In algebra, a geometric sequence, sometimes called a geometric progression, is a sequence of numbers such that the ratio between any two consecutive terms is constant. This constant is called the common ratio of the sequence.
For example, is a geometric sequence with common ratio and is a geometric sequence with common ratio ; however, and are not geometric sequences, as the ratio between consecutive terms varies.
More formally, the sequence is a geometric progression if and only if . A similar definition holds for infinite geometric sequences. It appears most frequently in its three-term form: namely, that constants , , and are in geometric progression if and only if .
Because each term is a common multiple of the one before it, every term of a geometric sequence can be expressed as the sum of the first term and a multiple of the common ratio. Let be the first term, be the th term, and be the common ratio of any geometric sequence; then, .
A common lemma is that a sequence is in geometric progression if and only if is the geometric mean of and for any consecutive terms . In symbols, . This is mostly used to perform substitutions, though it occasionally serves as a definition of geometric sequences.
A geometric series is the sum of all the terms of a geometric sequence. They come in two varieties, both of which have their own formulas: finitely or infinitely many terms.
A finite geometric series with first term , common ratio not equal to one, and total terms has a value equal to .
Proof: Let the geometric series have value . Then Factoring out , mulltiplying both sides by , and using the difference of powers factorization yields Dividing both sides by yields , as desired.
An infinite geometric series converges if and only if ; if this condition is satisfied, the series converges to .
Proof: The proof that the series convergence if and only if is an easy application of the ratio test from calculus; thus, such a proof is beyond the scope of this article. If one assumes convergence, there is an elementary proof of the formula that uses telescoping. Using the terms defined above, Multiplying both sides by and adding , we find that Thus, , and so .

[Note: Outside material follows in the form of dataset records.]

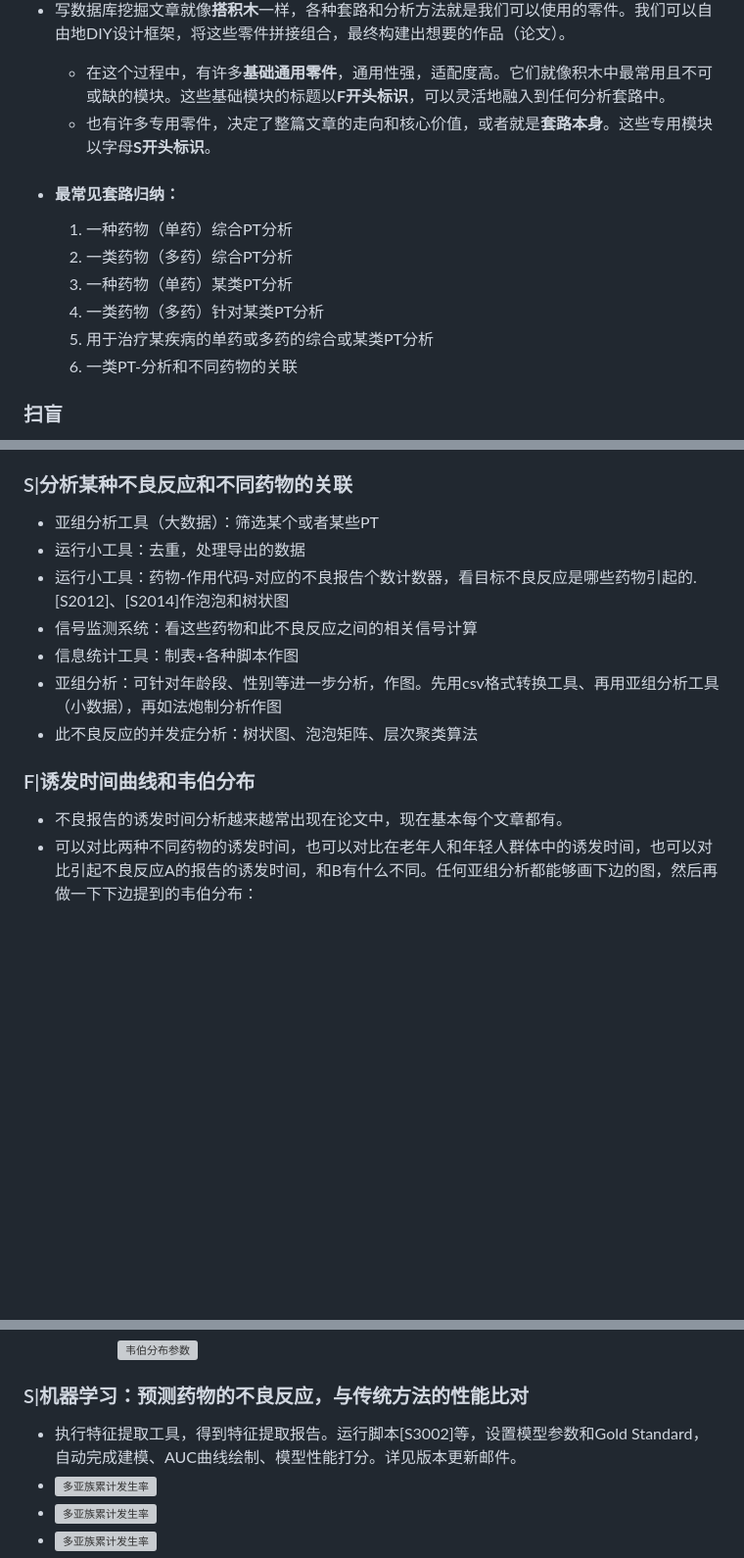
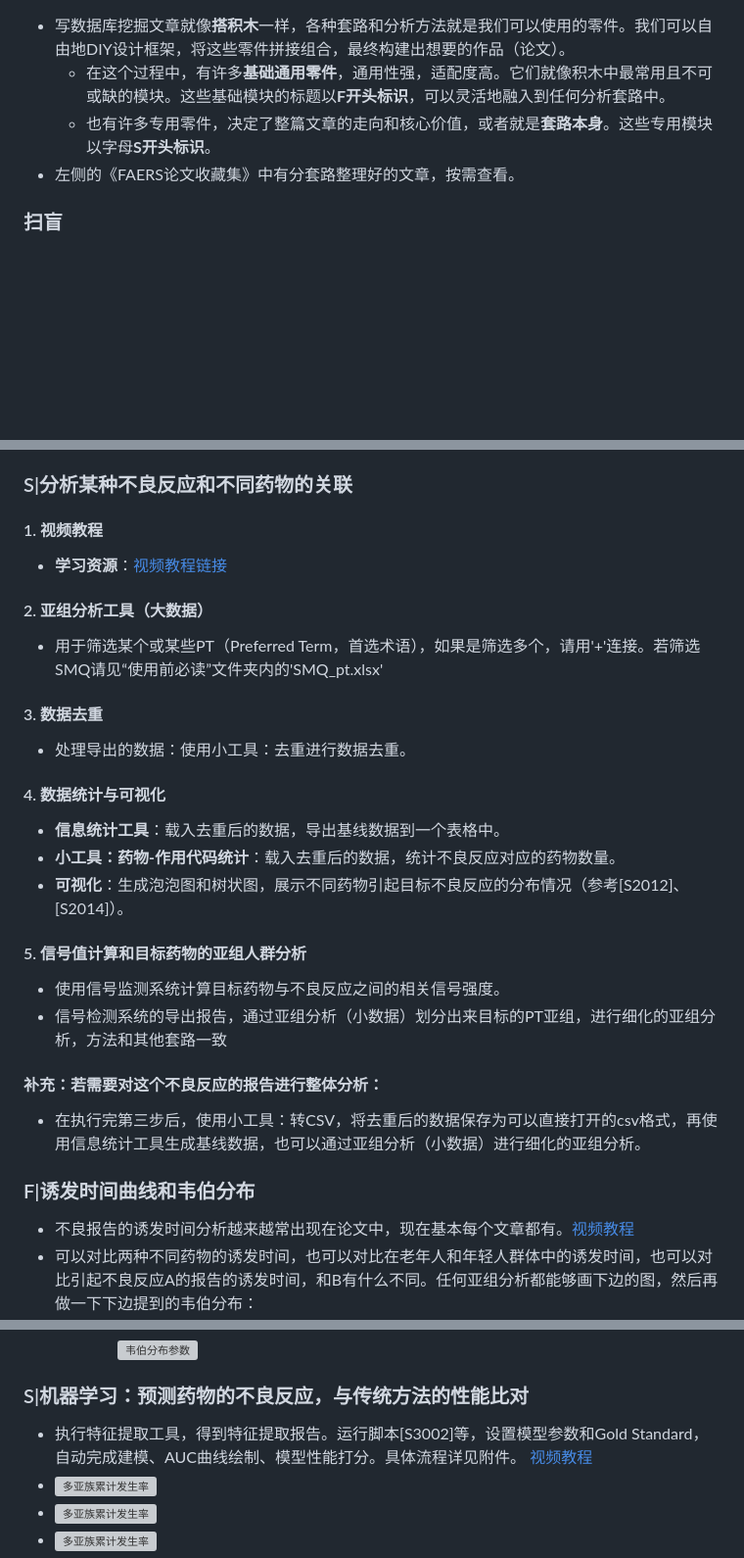
Before and after one commit to TwilightOfSea/Sci-Faers-Lab-Clone, a Markdown page: 文章套路.md, 3 parts joined by grey strips. Shown at 98% size. GitHub-like rendering; blank space fills up the shorter version; grey boxes are pictures that could not be loaded.

```diff
--- a/文章套路.md
+++ b/文章套路.md
@@ -6,14 +6,7 @@
 - 写数据库挖掘文章就像**搭积木**一样，各种套路和分析方法就是我们可以使用的零件。我们可以自由地DIY设计框架，将这些零件拼接组合，最终构建出想要的作品（论文）。
   - 在这个过程中，有许多**基础通用零件**，通用性强，适配度高。它们就像积木中最常用且不可或缺的模块。这些基础模块的标题以**F开头标识**，可以灵活地融入到任何分析套路中。
   - 也有许多专用零件，决定了整篇文章的走向和核心价值，或者就是**套路本身**。这些专用模块以字母**S开头标识**。
-
-- #### 最常见套路归纳：
-  1. 一种药物（单药）综合PT分析
-  2. 一类药物（多药）综合PT分析
-  3. 一种药物（单药）某类PT分析
-  4. 一类药物（多药）针对某类PT分析
-  5. 用于治疗某疾病的单药或多药的综合或某类PT分析
-  6. 一类PT-分析和不同药物的关联
+- 左侧的《FAERS论文收藏集》中有分套路整理好的文章，按需查看。
 ### 扫盲
 - 这个课题的核心目的是探究药物和不良反应二者之间的关系，适用这个分析场景的统计学方法有：ROR、PRR、BCPNN、MGPS等等。原理都在衡量某药物的某不良反应发生情况在整个数据库背景下的不对称性。这几种算法的Features均来自于比例失衡四格表。
 - 算法公式、阈值和在线计算器请见附加文件。算法越复杂，其可解释性越低，尤其以BCPNN、经验贝叶斯为代表的贝叶斯方法为盛，有余力的话可以去深入推导，这是纯数学研究。
@@ -114,16 +120,29 @@
 
 
 ### S|分析某种不良反应和不同药物的关联
-- 亚组分析工具（大数据）：筛选某个或者某些PT
-- 运行小工具：去重，处理导出的数据
-- 运行小工具：药物-作用代码-对应的不良报告个数计数器，看目标不良反应是哪些药物引起的.[S2012]、[S2014]作泡泡和树状图
-- 信号监测系统：看这些药物和此不良反应之间的相关信号计算
-- 信息统计工具：制表+各种脚本作图
-- 亚组分析：可针对年龄段、性别等进一步分析，作图。先用csv格式转换工具、再用亚组分析工具（小数据），再如法炮制分析作图
-- 此不良反应的并发症分析：树状图、泡泡矩阵、层次聚类算法
+#### 1. 视频教程
+- **学习资源**：[视频教程链接](https://www.bilibili.com/video/BV1EJ3JzhE5d/)
+
+#### 2. 亚组分析工具（大数据）
+- 用于筛选某个或某些PT（Preferred Term，首选术语），如果是筛选多个，请用'+'连接。若筛选SMQ请见“使用前必读”文件夹内的'SMQ_pt.xlsx'
+
+#### 3. 数据去重
+- 处理导出的数据：使用小工具：去重进行数据去重。
+
+#### 4. 数据统计与可视化
+- **信息统计工具**：载入去重后的数据，导出基线数据到一个表格中。
+- **小工具：药物-作用代码统计**：载入去重后的数据，统计不良反应对应的药物数量。
+- **可视化**：生成泡泡图和树状图，展示不同药物引起目标不良反应的分布情况（参考[S2012]、[S2014]）。
+
+#### 5. 信号值计算和目标药物的亚组人群分析
+- 使用信号监测系统计算目标药物与不良反应之间的相关信号强度。
+- 信号检测系统的导出报告，通过亚组分析（小数据）划分出来目标的PT亚组，进行细化的亚组分析，方法和其他套路一致
+
+#### 补充：若需要对这个不良反应的报告进行整体分析：
+- 在执行完第三步后，使用小工具：转CSV，将去重后的数据保存为可以直接打开的csv格式，再使用信息统计工具生成基线数据，也可以通过亚组分析（小数据）进行细化的亚组分析。
 
 ### F|诱发时间曲线和韦伯分布
-- 不良报告的诱发时间分析越来越常出现在论文中，现在基本每个文章都有。
+- 不良报告的诱发时间分析越来越常出现在论文中，现在基本每个文章都有。[视频教程](https://www.bilibili.com/video/BV1EF75zhEAj/)
 - 可以对比两种不同药物的诱发时间，也可以对比在老年人和年轻人群体中的诱发时间，也可以对比引起不良反应A的报告的诱发时间，和B有什么不同。任何亚组分析都能够画下边的图，然后再做一下下边提到的韦伯分布：
 -  <img src="./pic/多亚族累计发生率.png" alt="多亚族累计发生率" width="350">
 - [3001][C0009]Time-to-onset条形图绘制
@@ -152,7 +171,7 @@
           <img src="./pic/韦伯分布参数.png" alt="韦伯分布参数" width="450">
 
 ### S|机器学习：预测药物的不良反应，与传统方法的性能比对
-- 执行特征提取工具，得到特征提取报告。运行脚本[S3002]等，设置模型参数和Gold Standard，自动完成建模、AUC曲线绘制、模型性能打分。详见版本更新邮件。
+- 执行特征提取工具，得到特征提取报告。运行脚本[S3002]等，设置模型参数和Gold Standard，自动完成建模、AUC曲线绘制、模型性能打分。具体流程详见附件。 [视频教程](https://www.bilibili.com/video/BV1su39zKEPX/)
 -  <img src="./pic/ML.png" alt="多亚族累计发生率" width="350">
 -  <img src="./pic/ML1.png" alt="多亚族累计发生率" width="350">
 -  <img src="./pic/ML2.png" alt="多亚族累计发生率" width="350">
```
Also changed, not shown: other parts of 文章套路.md (+23 -10 lines), 数据库范围和方法说明.md (added, +88 -0 lines), 特殊图像绘制教程/韦伯分布和累积发生率曲线绘制(亚组对比or多药对比).md (+4 -2 lines), 软件操作说明.md (+2 -1 lines), pic/药物联用输入示例.png (added).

Here are some problems with solutions that utilize geometric sequences and series.